Given records >>

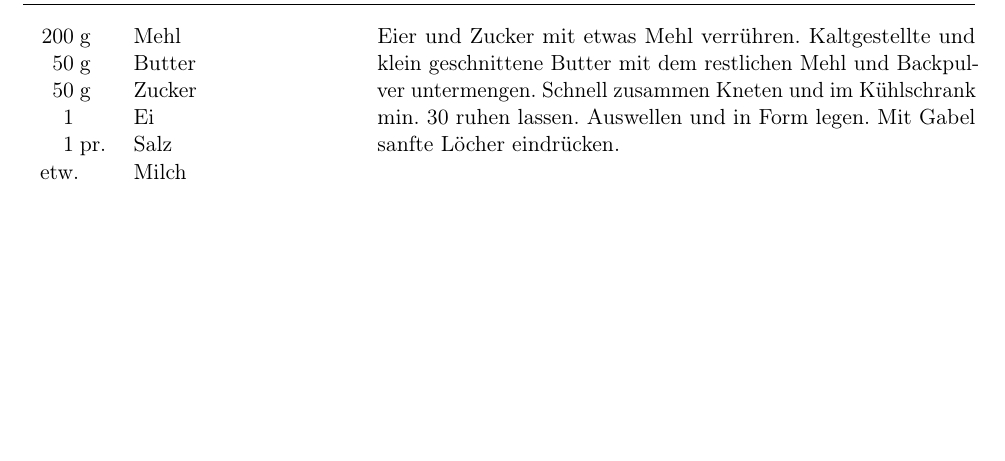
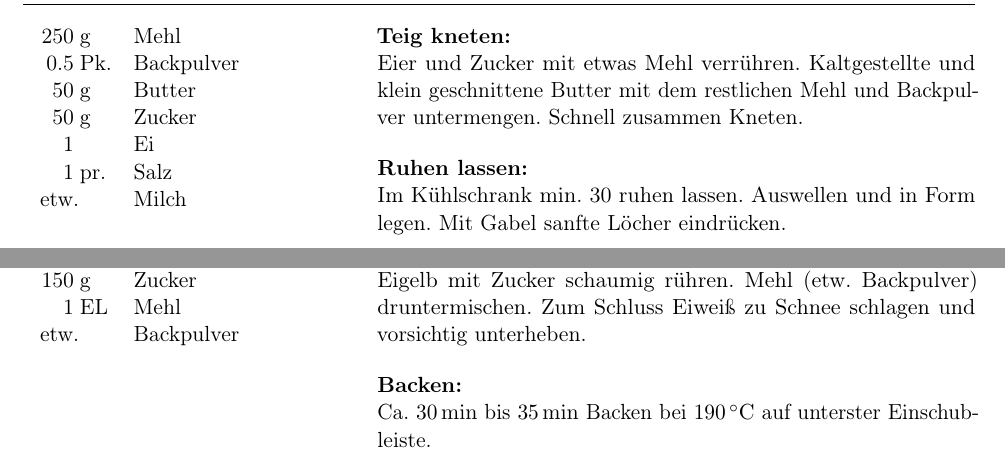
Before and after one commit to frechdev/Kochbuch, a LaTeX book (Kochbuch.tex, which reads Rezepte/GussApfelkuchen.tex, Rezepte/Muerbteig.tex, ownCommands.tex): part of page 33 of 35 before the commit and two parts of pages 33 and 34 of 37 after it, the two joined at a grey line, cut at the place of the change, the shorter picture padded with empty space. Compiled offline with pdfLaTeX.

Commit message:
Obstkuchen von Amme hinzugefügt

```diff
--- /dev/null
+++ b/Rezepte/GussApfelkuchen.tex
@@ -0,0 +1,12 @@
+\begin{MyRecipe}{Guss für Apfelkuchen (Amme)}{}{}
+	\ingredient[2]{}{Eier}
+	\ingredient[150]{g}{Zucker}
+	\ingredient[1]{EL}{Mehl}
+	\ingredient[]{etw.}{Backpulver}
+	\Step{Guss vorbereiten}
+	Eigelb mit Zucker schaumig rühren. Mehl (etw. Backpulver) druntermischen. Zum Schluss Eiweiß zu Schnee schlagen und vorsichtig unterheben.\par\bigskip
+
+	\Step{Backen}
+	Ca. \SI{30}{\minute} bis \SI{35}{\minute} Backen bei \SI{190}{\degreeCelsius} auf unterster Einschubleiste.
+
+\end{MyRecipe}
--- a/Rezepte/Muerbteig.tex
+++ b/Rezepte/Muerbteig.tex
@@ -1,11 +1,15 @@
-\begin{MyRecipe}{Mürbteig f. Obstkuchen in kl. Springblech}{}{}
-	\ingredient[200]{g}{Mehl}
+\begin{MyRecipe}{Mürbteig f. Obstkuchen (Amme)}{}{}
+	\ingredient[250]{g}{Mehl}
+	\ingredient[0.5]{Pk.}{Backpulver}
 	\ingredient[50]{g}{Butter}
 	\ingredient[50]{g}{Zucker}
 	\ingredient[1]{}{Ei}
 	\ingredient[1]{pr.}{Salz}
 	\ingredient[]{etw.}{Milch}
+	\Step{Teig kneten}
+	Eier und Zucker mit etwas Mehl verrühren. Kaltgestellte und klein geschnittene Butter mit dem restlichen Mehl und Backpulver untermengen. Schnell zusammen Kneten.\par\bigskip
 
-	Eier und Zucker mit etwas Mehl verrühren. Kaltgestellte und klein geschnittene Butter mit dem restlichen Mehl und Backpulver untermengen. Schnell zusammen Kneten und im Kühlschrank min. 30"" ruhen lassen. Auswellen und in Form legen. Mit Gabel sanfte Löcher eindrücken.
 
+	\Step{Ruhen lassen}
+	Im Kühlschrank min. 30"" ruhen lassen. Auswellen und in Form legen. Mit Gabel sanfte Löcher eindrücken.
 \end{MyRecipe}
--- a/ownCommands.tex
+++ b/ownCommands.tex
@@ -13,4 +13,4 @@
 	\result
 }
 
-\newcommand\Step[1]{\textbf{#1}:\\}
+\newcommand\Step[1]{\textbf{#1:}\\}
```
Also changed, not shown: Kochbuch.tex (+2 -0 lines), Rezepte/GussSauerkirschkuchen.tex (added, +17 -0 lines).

---

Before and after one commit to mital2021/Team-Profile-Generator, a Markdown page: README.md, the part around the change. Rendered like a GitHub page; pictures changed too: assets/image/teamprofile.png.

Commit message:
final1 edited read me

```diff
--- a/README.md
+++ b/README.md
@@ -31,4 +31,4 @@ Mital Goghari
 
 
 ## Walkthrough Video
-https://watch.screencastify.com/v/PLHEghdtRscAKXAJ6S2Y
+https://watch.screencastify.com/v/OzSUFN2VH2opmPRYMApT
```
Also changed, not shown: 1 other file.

How to complete this task >> Taking the lines above, repeat exactly those from the line that contains "changed too: assets/image/teamprofile.png." through the line that contains "Also changed, not shown: 1 other file.", and both of those lines as well. Include nothing else.

Result of the exercise >>
Before and after one commit to mital2021/Team-Profile-Generator, a Markdown page: README.md, the part around the change. Rendered like a GitHub page; pictures changed too: assets/image/teamprofile.png.

Commit message:
final1 edited read me

```diff
--- a/README.md
+++ b/README.md
@@ -31,4 +31,4 @@ Mital Goghari
 
 
 ## Walkthrough Video
-https://watch.screencastify.com/v/PLHEghdtRscAKXAJ6S2Y
+https://watch.screencastify.com/v/OzSUFN2VH2opmPRYMApT
```
Also changed, not shown: 1 other file.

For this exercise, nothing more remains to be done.